#### Records supplied:
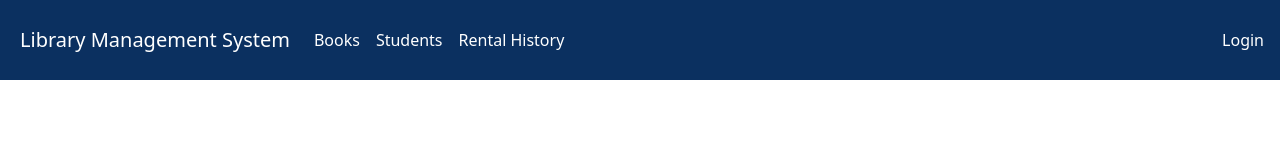
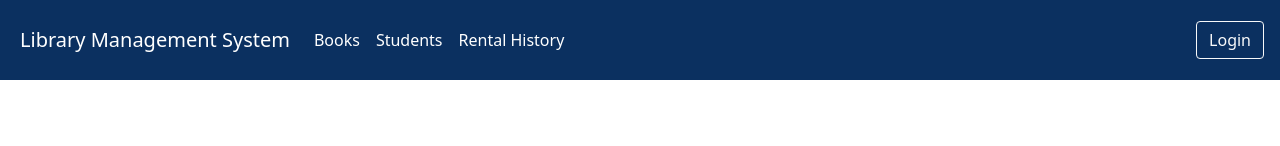
Before and after one commit to abhi886/react-library-management-system, a React (Create React App) app: page / in a window 1280 px wide. Shown: the top 146 px of the page. Built offline with nearby package versions, Linux system fonts and the light colour scheme; no server answers.

Commit message:
Fix Login Button design in the Nav Bar

```diff
--- a/src/components/navbar.jsx
+++ b/src/components/navbar.jsx
@@ -73,7 +73,12 @@
           {!user && (
             <React.Fragment>
               <NavLink className='nav-item nav-link' to='/login'>
-                Login
+                <button
+                  className='btn btn-outline-light my-2 my-sm-0'
+                  type='button'
+                >
+                  Login
+                </button>
               </NavLink>
               {/* <NavLink className='nav-item nav-link' to='/register'>
                 Register
```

#### Exercise:
Each line of the data above must be reproduced as written. Skip the pictures.

#### Output below:
Before and after one commit to abhi886/react-library-management-system, a React (Create React App) app: page / in a window 1280 px wide. Shown: the top 146 px of the page. Built offline with nearby package versions, Linux system fonts and the light colour scheme; no server answers.

Commit message:
Fix Login Button design in the Nav Bar

```diff
--- a/src/components/navbar.jsx
+++ b/src/components/navbar.jsx
@@ -73,7 +73,12 @@
           {!user && (
             <React.Fragment>
               <NavLink className='nav-item nav-link' to='/login'>
-                Login
+                <button
+                  className='btn btn-outline-light my-2 my-sm-0'
+                  type='button'
+                >
+                  Login
+                </button>
               </NavLink>
               {/* <NavLink className='nav-item nav-link' to='/register'>
                 Register
```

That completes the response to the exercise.